WHAT IS NEEDED – Each record is to be printed exactly as given, down to the last mark.

(Dataset items)
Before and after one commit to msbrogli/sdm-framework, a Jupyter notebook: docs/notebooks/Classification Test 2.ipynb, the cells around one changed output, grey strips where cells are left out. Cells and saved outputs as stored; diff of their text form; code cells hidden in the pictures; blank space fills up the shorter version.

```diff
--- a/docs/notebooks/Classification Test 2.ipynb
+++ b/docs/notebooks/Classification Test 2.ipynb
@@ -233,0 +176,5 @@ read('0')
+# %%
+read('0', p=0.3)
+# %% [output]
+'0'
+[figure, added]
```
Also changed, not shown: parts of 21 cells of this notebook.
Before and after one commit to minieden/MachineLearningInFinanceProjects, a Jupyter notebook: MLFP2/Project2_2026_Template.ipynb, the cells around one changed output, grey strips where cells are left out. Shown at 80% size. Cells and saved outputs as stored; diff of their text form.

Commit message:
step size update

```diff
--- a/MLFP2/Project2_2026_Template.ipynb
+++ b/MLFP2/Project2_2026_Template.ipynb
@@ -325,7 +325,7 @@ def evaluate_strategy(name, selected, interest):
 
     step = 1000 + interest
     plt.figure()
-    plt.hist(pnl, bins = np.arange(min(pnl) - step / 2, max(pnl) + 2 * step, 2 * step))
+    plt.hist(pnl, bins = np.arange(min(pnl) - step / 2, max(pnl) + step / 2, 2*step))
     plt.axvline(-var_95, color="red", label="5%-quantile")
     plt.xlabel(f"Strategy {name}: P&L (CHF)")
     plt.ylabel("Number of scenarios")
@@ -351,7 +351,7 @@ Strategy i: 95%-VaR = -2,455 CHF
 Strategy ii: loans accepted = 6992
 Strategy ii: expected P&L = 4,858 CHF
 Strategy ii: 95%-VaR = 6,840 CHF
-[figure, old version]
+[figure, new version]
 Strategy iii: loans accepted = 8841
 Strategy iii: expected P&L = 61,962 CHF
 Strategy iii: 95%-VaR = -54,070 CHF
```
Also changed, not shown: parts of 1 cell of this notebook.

OUTPUT BELOW –
Before and after one commit to msbrogli/sdm-framework, a Jupyter notebook: docs/notebooks/Classification Test 2.ipynb, the cells around one changed output, grey strips where cells are left out. Cells and saved outputs as stored; diff of their text form; code cells hidden in the pictures; blank space fills up the shorter version.

```diff
--- a/docs/notebooks/Classification Test 2.ipynb
+++ b/docs/notebooks/Classification Test 2.ipynb
@@ -233,0 +176,5 @@ read('0')
+# %%
+read('0', p=0.3)
+# %% [output]
+'0'
+[figure, added]
```
Also changed, not shown: parts of 21 cells of this notebook.
Before and after one commit to minieden/MachineLearningInFinanceProjects, a Jupyter notebook: MLFP2/Project2_2026_Template.ipynb, the cells around one changed output, grey strips where cells are left out. Shown at 80% size. Cells and saved outputs as stored; diff of their text form.

Commit message:
step size update

```diff
--- a/MLFP2/Project2_2026_Template.ipynb
+++ b/MLFP2/Project2_2026_Template.ipynb
@@ -325,7 +325,7 @@ def evaluate_strategy(name, selected, interest):
 
     step = 1000 + interest
     plt.figure()
-    plt.hist(pnl, bins = np.arange(min(pnl) - step / 2, max(pnl) + 2 * step, 2 * step))
+    plt.hist(pnl, bins = np.arange(min(pnl) - step / 2, max(pnl) + step / 2, 2*step))
     plt.axvline(-var_95, color="red", label="5%-quantile")
     plt.xlabel(f"Strategy {name}: P&L (CHF)")
     plt.ylabel("Number of scenarios")
@@ -351,7 +351,7 @@ Strategy i: 95%-VaR = -2,455 CHF
 Strategy ii: loans accepted = 6992
 Strategy ii: expected P&L = 4,858 CHF
 Strategy ii: 95%-VaR = 6,840 CHF
-[figure, old version]
+[figure, new version]
 Strategy iii: loans accepted = 8841
 Strategy iii: expected P&L = 61,962 CHF
 Strategy iii: 95%-VaR = -54,070 CHF
```
Also changed, not shown: parts of 1 cell of this notebook.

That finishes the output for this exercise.